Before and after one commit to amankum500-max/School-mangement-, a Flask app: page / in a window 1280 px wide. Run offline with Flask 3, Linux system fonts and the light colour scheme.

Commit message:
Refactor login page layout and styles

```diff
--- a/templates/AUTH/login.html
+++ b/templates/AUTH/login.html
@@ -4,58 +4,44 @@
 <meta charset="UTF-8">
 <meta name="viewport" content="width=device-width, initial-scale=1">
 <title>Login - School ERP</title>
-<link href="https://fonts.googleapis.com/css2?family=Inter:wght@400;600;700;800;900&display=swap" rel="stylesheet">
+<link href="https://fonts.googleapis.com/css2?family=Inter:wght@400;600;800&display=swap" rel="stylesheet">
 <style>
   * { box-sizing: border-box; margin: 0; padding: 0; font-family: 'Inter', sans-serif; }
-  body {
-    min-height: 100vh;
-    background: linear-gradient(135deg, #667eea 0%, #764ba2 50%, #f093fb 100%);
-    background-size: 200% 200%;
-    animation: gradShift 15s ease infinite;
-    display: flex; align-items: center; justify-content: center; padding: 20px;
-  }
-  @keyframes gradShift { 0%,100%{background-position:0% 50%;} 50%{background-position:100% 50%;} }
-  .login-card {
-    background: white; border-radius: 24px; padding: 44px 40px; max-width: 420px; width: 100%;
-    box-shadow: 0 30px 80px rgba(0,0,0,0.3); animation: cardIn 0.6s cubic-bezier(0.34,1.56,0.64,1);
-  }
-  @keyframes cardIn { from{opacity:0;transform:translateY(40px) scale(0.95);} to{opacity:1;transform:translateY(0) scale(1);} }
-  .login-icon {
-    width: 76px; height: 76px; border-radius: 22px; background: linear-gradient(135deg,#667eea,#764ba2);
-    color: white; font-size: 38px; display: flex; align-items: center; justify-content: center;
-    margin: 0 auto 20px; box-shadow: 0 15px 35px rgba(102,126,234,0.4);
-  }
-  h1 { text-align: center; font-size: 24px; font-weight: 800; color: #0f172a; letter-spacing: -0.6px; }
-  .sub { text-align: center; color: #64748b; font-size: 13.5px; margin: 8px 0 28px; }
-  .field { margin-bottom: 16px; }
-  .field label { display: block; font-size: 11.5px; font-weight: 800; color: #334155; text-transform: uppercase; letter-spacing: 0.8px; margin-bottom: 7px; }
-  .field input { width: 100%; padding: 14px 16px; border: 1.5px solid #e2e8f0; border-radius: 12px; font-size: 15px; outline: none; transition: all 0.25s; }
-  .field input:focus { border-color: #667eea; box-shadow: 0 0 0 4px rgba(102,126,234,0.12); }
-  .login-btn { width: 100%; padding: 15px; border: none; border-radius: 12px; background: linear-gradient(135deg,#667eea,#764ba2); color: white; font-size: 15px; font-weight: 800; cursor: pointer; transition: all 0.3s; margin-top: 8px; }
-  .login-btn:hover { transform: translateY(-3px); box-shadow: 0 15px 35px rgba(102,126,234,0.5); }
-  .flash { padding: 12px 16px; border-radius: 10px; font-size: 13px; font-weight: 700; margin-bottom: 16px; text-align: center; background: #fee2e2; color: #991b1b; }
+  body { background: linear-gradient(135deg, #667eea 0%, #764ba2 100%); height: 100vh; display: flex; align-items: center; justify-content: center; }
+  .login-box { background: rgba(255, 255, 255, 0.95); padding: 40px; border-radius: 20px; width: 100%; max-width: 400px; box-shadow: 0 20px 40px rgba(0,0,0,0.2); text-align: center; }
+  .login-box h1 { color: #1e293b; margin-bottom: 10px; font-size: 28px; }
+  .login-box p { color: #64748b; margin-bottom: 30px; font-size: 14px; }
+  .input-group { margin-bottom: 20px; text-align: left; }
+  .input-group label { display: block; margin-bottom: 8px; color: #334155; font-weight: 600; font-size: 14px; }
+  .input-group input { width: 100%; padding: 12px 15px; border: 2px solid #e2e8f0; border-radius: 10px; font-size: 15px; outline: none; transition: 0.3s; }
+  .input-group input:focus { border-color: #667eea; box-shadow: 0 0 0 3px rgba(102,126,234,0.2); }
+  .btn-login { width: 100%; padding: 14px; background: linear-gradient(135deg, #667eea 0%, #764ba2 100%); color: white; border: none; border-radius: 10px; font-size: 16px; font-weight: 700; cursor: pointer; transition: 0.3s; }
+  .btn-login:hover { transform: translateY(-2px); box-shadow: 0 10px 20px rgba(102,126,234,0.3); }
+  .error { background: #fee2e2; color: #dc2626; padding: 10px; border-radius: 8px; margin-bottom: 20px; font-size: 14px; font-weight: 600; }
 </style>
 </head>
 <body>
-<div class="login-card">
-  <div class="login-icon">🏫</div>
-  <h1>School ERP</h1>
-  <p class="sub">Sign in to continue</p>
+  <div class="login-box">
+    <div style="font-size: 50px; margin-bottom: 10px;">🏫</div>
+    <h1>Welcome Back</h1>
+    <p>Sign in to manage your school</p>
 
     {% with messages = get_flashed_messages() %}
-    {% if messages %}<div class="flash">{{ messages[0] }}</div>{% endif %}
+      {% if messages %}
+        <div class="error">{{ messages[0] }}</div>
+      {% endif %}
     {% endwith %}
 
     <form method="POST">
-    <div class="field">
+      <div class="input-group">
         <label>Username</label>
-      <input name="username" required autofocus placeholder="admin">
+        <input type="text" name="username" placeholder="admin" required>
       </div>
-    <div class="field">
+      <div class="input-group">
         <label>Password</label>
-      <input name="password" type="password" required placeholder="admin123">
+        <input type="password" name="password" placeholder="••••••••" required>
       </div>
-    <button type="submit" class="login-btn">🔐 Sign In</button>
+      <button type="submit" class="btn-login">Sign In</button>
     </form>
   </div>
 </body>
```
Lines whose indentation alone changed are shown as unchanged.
────────────────────────────────────────
Only lines containing the word "field" should appear in the answer, and every such line from the records above must be there.

■ **EXERCISE RESULT**
-  .field { margin-bottom: 16px; }
-  .field label { display: block; font-size: 11.5px; font-weight: 800; color: #334155; text-transform: uppercase; letter-spacing: 0.8px; margin-bottom: 7px; }
-  .field input { width: 100%; padding: 14px 16px; border: 1.5px solid #e2e8f0; border-radius: 12px; font-size: 15px; outline: none; transition: all 0.25s; }
-  .field input:focus { border-color: #667eea; box-shadow: 0 0 0 4px rgba(102,126,234,0.12); }
-    <div class="field">
-    <div class="field">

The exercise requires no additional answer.